Top of MATERIAL SUPPLIED
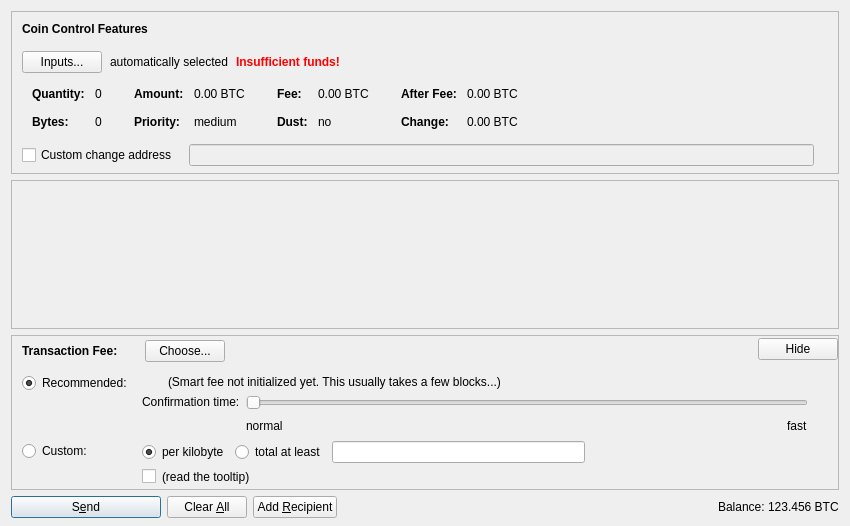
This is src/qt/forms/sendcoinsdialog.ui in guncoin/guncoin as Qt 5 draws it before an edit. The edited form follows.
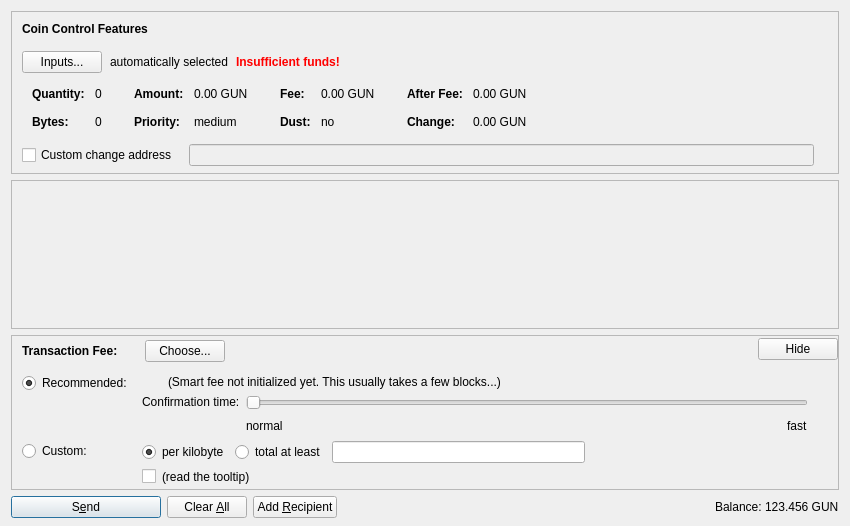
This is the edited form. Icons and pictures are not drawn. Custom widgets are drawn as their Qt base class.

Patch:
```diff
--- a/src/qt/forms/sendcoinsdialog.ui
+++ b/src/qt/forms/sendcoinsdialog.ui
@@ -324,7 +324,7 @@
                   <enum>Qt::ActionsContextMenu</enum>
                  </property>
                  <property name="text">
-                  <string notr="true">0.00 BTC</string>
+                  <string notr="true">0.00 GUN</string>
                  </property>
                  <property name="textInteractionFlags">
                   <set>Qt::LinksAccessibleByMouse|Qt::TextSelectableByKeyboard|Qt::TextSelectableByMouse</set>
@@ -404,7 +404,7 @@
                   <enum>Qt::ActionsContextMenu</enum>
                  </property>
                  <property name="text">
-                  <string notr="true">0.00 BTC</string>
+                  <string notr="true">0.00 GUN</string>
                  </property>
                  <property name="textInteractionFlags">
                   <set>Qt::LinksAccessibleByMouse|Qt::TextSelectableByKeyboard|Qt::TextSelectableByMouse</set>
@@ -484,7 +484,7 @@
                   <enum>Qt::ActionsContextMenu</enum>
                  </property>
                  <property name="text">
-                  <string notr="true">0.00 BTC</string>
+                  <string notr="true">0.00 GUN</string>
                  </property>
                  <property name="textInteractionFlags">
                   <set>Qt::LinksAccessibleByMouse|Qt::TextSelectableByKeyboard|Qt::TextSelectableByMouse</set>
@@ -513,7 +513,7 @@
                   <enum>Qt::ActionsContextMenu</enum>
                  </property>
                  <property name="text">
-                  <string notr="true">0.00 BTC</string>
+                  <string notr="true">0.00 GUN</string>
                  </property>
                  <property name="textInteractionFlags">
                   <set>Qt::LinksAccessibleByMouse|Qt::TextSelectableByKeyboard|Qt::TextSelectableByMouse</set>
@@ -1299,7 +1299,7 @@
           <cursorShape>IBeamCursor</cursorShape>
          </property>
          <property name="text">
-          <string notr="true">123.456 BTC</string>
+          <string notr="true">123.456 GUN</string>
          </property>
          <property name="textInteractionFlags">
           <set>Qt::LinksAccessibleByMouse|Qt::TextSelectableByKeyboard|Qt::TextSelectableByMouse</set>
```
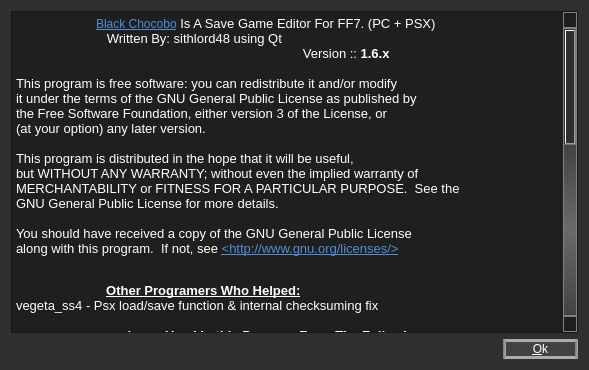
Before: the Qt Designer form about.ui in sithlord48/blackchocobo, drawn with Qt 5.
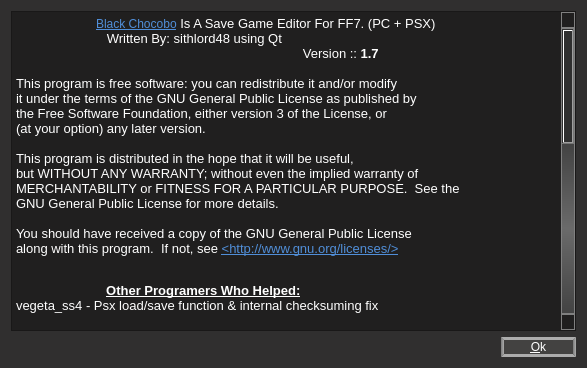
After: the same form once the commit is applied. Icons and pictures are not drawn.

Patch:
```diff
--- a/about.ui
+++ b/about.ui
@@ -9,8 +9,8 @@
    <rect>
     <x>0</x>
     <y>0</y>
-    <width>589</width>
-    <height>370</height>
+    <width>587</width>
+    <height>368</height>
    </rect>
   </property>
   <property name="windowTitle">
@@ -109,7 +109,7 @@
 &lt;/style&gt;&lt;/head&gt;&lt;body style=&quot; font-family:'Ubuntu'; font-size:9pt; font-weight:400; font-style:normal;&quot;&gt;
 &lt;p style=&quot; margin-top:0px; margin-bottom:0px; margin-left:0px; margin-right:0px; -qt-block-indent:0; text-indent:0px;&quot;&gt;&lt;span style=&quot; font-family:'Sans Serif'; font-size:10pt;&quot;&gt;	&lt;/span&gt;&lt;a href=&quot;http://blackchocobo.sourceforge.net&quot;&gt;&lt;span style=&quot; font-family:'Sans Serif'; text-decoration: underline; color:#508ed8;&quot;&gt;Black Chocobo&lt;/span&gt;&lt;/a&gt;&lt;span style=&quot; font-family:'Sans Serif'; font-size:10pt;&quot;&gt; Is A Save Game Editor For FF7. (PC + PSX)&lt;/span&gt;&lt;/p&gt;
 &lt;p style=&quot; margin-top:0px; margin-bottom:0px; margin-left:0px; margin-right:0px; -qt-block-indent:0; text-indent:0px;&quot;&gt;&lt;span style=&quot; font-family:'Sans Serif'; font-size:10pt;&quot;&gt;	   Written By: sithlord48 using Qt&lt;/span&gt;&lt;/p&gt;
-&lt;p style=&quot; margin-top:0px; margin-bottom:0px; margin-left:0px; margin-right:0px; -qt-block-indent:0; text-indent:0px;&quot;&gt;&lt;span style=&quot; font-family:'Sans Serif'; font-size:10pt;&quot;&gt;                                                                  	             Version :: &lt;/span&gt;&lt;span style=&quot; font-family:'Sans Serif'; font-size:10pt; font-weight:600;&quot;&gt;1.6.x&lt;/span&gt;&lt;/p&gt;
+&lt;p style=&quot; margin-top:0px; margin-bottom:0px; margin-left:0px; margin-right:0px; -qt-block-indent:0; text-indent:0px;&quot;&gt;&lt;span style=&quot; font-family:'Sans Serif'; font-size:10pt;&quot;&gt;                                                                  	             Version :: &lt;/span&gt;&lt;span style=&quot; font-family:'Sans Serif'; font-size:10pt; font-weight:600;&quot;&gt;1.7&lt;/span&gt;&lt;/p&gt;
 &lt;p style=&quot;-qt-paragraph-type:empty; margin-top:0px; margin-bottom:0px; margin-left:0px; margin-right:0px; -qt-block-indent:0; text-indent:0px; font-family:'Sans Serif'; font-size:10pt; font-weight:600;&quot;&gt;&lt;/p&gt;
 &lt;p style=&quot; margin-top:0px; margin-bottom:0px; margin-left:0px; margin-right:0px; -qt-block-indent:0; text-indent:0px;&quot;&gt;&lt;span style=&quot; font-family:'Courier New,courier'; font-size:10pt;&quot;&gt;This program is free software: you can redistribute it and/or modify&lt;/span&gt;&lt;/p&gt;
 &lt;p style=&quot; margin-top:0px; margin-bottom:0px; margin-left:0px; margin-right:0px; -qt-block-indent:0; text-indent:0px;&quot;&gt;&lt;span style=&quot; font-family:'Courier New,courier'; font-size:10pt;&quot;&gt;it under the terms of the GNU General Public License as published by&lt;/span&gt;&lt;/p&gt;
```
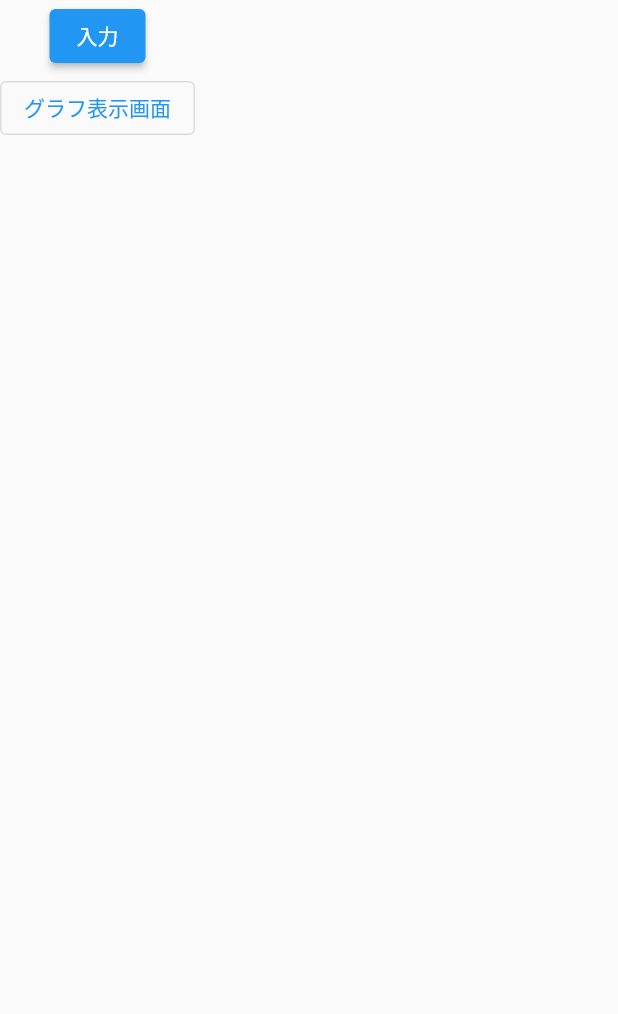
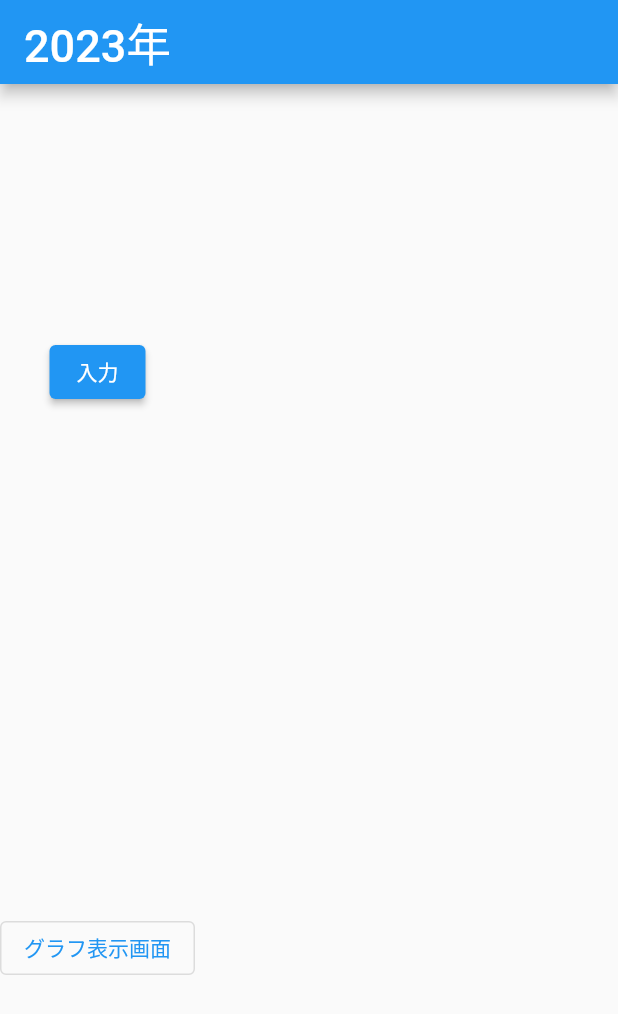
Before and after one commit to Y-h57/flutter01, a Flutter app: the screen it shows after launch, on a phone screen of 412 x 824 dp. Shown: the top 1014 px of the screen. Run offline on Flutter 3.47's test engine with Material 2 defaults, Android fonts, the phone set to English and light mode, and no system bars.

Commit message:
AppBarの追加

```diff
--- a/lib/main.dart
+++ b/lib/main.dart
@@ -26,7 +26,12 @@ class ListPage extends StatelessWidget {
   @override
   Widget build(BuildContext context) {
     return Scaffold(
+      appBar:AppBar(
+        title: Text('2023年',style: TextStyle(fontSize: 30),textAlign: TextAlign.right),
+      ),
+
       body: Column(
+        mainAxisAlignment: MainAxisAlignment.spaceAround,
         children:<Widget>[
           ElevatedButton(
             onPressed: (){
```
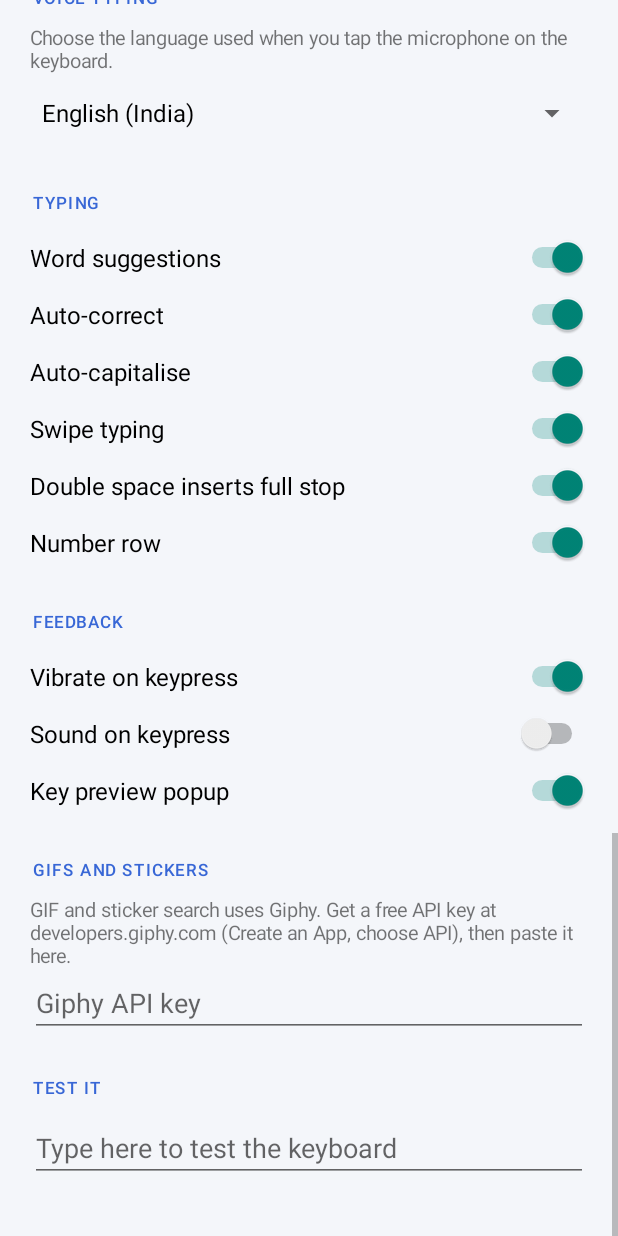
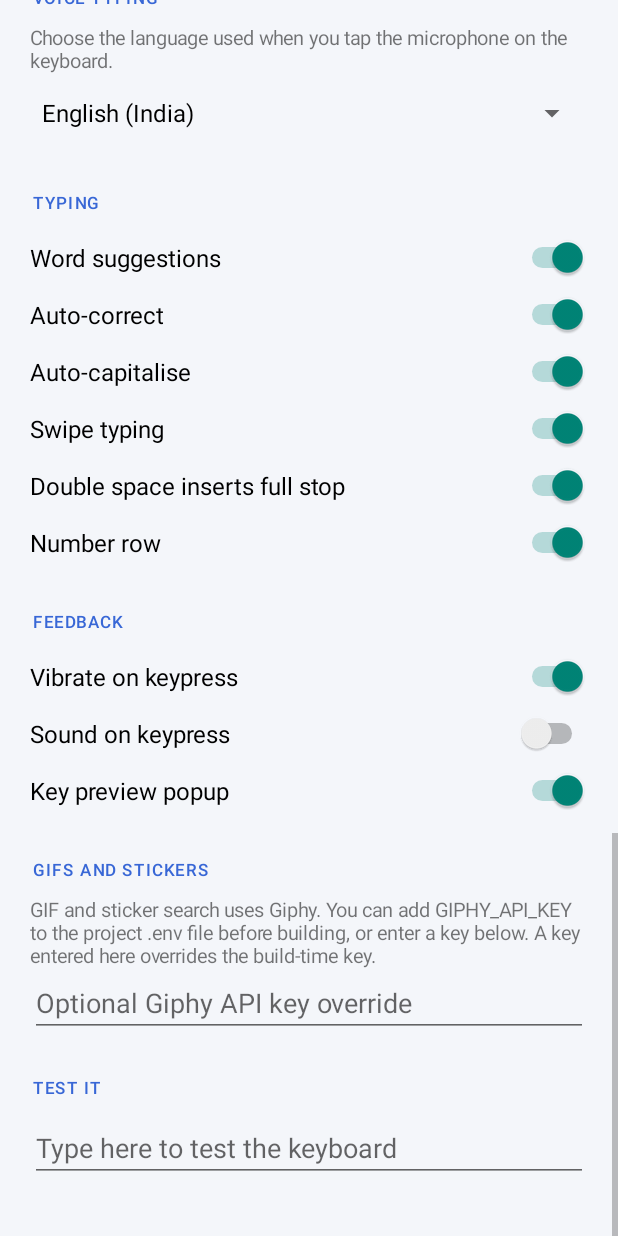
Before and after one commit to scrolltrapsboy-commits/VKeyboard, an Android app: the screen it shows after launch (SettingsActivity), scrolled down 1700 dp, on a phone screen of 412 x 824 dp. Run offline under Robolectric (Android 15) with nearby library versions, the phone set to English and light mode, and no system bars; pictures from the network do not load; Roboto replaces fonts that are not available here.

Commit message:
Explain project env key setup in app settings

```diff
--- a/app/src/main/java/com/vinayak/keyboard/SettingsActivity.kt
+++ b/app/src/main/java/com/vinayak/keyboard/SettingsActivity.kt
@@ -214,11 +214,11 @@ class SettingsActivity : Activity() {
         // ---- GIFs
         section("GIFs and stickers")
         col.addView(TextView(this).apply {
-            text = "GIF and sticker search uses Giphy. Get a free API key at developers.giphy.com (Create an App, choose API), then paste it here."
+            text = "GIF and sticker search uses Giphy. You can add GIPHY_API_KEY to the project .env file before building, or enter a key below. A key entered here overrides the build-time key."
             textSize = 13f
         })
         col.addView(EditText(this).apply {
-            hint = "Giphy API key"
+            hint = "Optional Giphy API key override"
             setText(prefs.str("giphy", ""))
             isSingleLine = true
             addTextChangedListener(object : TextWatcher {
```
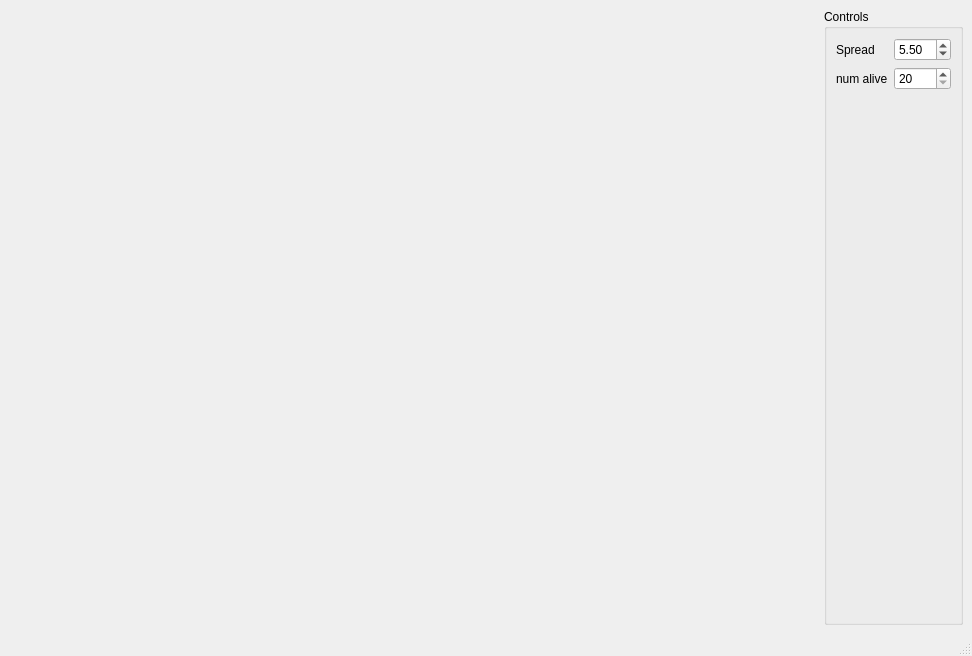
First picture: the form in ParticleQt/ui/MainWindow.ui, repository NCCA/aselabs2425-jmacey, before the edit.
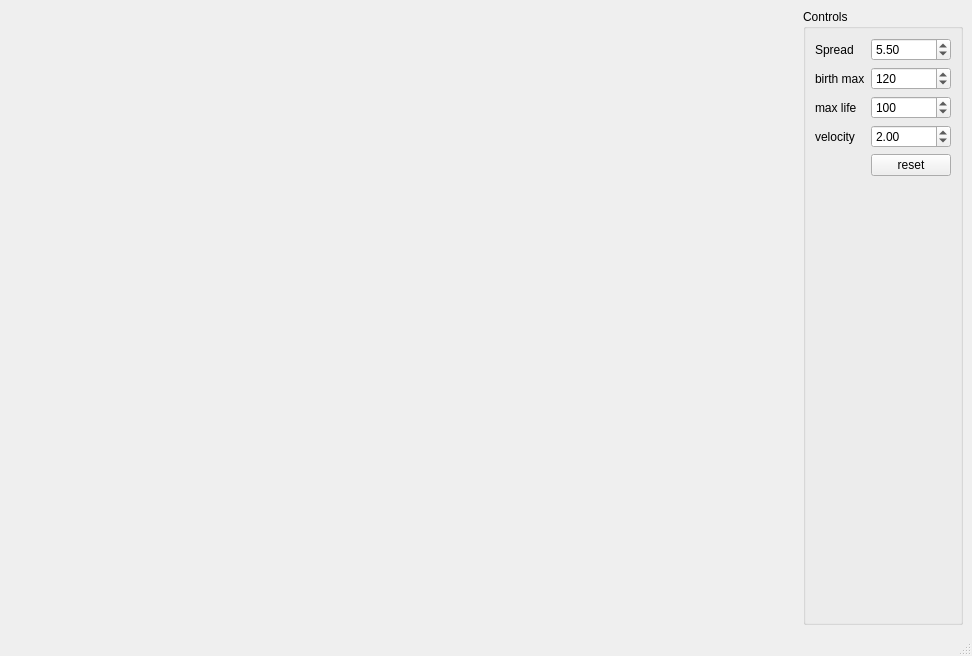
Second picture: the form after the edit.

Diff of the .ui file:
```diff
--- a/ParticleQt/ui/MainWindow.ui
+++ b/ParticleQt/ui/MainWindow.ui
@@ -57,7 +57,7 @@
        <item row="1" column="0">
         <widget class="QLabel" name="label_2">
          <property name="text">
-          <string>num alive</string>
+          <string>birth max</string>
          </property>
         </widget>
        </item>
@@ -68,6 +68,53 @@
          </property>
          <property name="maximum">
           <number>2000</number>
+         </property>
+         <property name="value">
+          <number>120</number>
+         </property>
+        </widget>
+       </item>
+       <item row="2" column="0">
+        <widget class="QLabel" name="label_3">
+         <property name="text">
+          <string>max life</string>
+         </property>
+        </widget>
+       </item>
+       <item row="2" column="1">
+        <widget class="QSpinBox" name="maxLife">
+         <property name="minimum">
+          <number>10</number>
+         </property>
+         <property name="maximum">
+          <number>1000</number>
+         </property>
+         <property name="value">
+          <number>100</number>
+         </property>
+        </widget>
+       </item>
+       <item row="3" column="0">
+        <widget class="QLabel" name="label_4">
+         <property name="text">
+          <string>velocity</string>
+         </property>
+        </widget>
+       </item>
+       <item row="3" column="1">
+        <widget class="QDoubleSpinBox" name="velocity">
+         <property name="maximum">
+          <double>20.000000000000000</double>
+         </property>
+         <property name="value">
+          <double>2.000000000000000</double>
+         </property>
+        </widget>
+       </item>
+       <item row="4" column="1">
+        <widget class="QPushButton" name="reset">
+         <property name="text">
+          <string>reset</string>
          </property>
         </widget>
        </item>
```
Bottom of MATERIAL SUPPLIED
**TASK GOAL**. Look through the entries above, find each line containing "number", and copy it.

**RESPONSE BELOW**.
           <number>2000</number>
+          <number>120</number>
+          <number>10</number>
+          <number>1000</number>
+          <number>100</number>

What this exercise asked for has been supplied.